The measure, approved by voice vote, now heads to the Assembly.
Sen. Alberta Darling, the bill’s author, called it a “win-win” for patients and doctors and said it also had benefits for insurers.
“It leads to better health outcomes, which is good for the insurance companies,” the River Hills Republican said.
— The Wisconsin Department of Transportation’s official Twitter account has put on a full court press to advocate for an increase in the gas tax ahead of tomorrow’s Joint Finance Committee hearing on the agency’s budget.
But Republicans blasted the effort as “highly improper, unprofessional and possibly unethical.”
The account has sent six tweets touting the gas tax hike since Tuesday afternoon, all of which feature footage from a video the agency posted to YouTube on Monday.
GOP Rep. Joe Sanfelippo slammed DOT Secretary Craig Thompson for “losing control” of his employees.
“You would think the secretary of the department would have more professionalism and control over his staff than to allow something like that,” he said, before noting that the issue should be brought before the Ethics Commission.
Quizzed about whether the tweets would fall within his purview, Ethics Commissioner Dan Carlton said he would have to examine the specific tweets before making a definitive judgment.
“Generally speaking, the agency’s uses of their Twitter account is within the discretion of the agency,” he added.
Majority Leader Scott Fitzgerald also voiced criticism of the move when speaking to reporters after the Senate’s floor session today.
“You would expect you would have somebody in that position that would be more about providing straight information about transportation instead of being such an advocate, but it appears Secretary Thomspon can’t help himself,” the Juneau Republican said.

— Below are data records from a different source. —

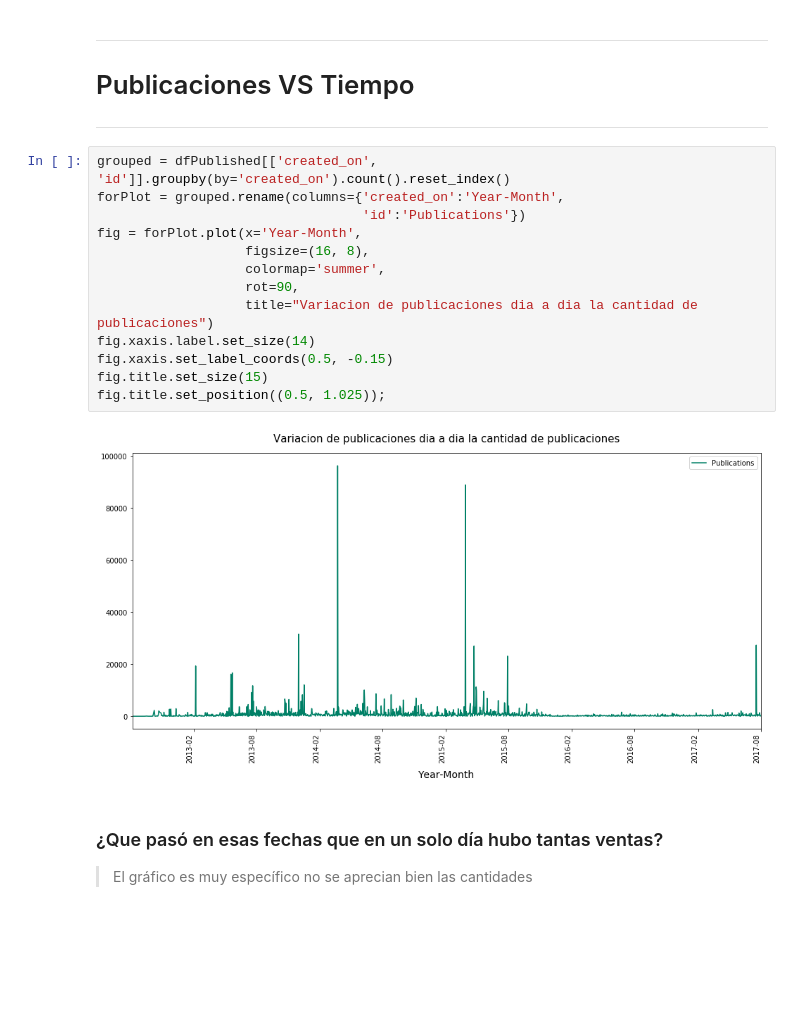
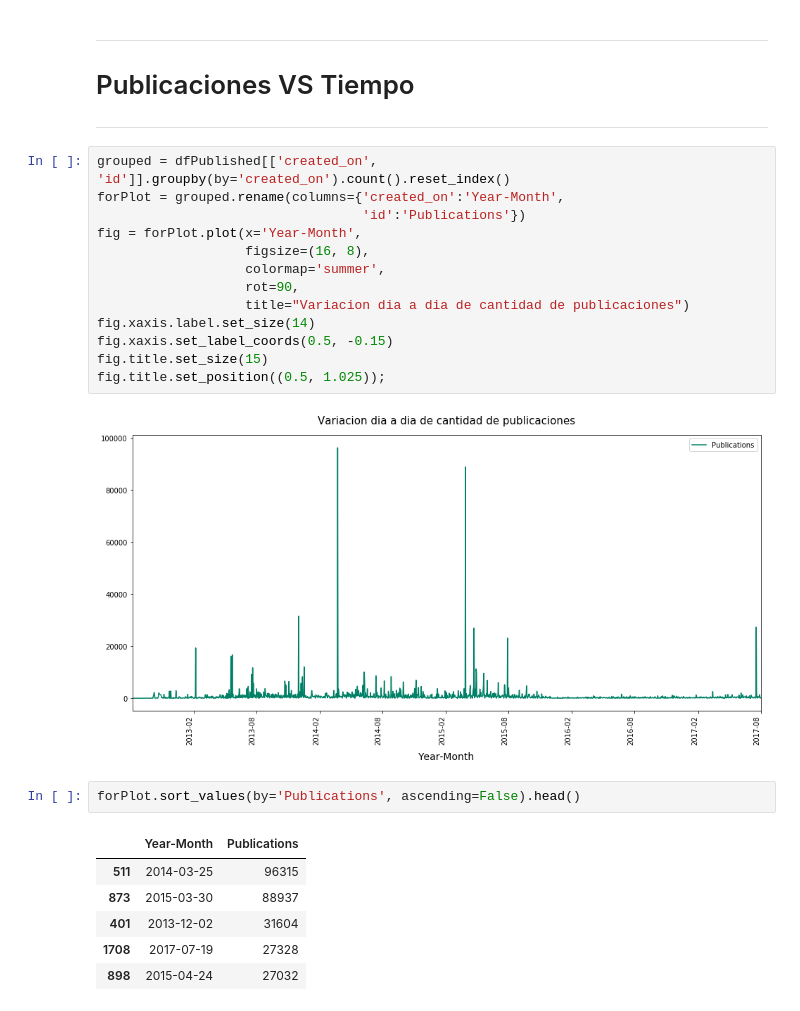
Before and after one commit to fpenovi/BArealEstatePricing, a Jupyter notebook: notebooks/00 - Hello_TP.ipynb, the cells around one changed output. Cells and saved outputs as stored; diff of their text form; blank space fills up the shorter version.

```diff
--- a/notebooks/00 - Hello_TP.ipynb
+++ b/notebooks/00 - Hello_TP.ipynb
@@ -35,18 +35,24 @@ ___
 # %%
 grouped = dfPublished[['created_on', 'id']].groupby(by='created_on').count().reset_index()
 forPlot = grouped.rename(columns={'created_on':'Year-Month',
                                   'id':'Publications'})
 fig = forPlot.plot(x='Year-Month',
                    figsize=(16, 8),
                    colormap='summer',
                    rot=90,
-                   title="Variacion de publicaciones dia a dia la cantidad de publicaciones")
+                   title="Variacion dia a dia de cantidad de publicaciones")
 fig.xaxis.label.set_size(14)
 fig.xaxis.set_label_coords(0.5, -0.15)
 fig.title.set_size(15)
 fig.title.set_position((0.5, 1.025));
 # %% [output]
-[figure, old version]
+[figure, new version]
-# %% [markdown]
-### ¿Que pasó en esas fechas que en un solo día hubo tantas ventas?
->El gráfico es muy específico no se aprecian bien las cantidades
+# %%
+forPlot.sort_values(by='Publications', ascending=False).head()
+# %% [output]
+|  | Year-Month | Publications |
+| 511 | 2014-03-25 | 96315 |
+| 873 | 2015-03-30 | 88937 |
+| 401 | 2013-12-02 | 31604 |
+| 1708 | 2017-07-19 | 27328 |
+| 898 | 2015-04-24 | 27032 |
```
Also changed, not shown: parts of 9 cells of this notebook.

A DOT spokeswoman told WisPolitics.com that the social media post were consistent the department’s traditional media strategy and cited editorials and media appearances by Thompson in which he promoted a gas tax increase.
See the video:

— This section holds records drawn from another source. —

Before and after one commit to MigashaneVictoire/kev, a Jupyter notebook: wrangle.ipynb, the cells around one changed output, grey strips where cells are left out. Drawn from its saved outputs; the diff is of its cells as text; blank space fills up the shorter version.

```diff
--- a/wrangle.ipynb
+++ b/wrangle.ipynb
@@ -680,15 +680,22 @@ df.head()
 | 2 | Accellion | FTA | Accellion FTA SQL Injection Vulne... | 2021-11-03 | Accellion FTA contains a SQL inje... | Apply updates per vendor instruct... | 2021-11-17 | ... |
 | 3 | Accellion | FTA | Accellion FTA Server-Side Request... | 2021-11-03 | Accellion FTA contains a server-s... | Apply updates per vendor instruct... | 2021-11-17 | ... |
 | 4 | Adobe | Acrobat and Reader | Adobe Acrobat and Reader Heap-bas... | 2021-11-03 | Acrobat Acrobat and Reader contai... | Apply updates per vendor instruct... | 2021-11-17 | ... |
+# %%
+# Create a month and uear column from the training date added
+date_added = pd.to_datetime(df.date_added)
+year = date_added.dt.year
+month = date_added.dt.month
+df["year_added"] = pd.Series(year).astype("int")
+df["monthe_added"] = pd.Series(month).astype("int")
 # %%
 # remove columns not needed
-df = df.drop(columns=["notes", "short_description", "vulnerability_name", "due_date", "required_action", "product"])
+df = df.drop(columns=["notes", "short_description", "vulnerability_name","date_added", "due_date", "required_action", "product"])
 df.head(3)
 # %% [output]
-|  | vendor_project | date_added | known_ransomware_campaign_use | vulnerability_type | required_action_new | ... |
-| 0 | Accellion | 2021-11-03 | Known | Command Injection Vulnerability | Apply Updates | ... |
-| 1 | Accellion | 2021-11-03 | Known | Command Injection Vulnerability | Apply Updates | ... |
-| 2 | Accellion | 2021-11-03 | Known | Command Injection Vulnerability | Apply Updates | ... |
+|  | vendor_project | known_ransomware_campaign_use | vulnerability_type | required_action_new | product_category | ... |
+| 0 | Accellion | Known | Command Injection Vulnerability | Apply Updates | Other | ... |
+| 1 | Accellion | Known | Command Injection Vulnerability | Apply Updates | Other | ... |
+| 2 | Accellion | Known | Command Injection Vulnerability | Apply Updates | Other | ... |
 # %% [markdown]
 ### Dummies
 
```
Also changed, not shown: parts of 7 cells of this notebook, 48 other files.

— A unanimous state appeals court today ordered GOP Rep. Scott Krug to turn over electronic copies of documents a reporter had sought under the open records law, rejecting the lawmaker’s argument that paper versions were just as good.
The court — which includes former GOP Rep. Mark Gundrum and Supreme Court Justice-elect Brian Hagedorn — ruled the paper copies didn’t meet reporter Bill Lueders’ enhanced request for the records because they lacked information that could only be retrieved from the electronic versions.
That includes metadata such as the headers on the email that include information on the sender.
The court noted Krug, R-Nekoosa, didn’t refuse to provide the emails in an electronic format because he believed they were protected from release.
“Rather, Krug effectively indicated that the paper printouts were ‘good enough’ to satisfy Lueders’ second, enhanced open records request. They were not,” the court wrote.
Krug didn’t immediately respond to a message left at his Capitol office seeking comment, including whether he plans to appeal.
The conservative Wisconsin Institute for Law & Liberty filed a similar suit last year against Rep. Jonathan Brostoff, D-Milwaukee, that resulted in the lawmakers agreeing to turn over electronic files and paying the group’s legal fees.
FRIDAY: WisPolitics.com and WisBusiness.com discussion: Closing the urban-rural health care gap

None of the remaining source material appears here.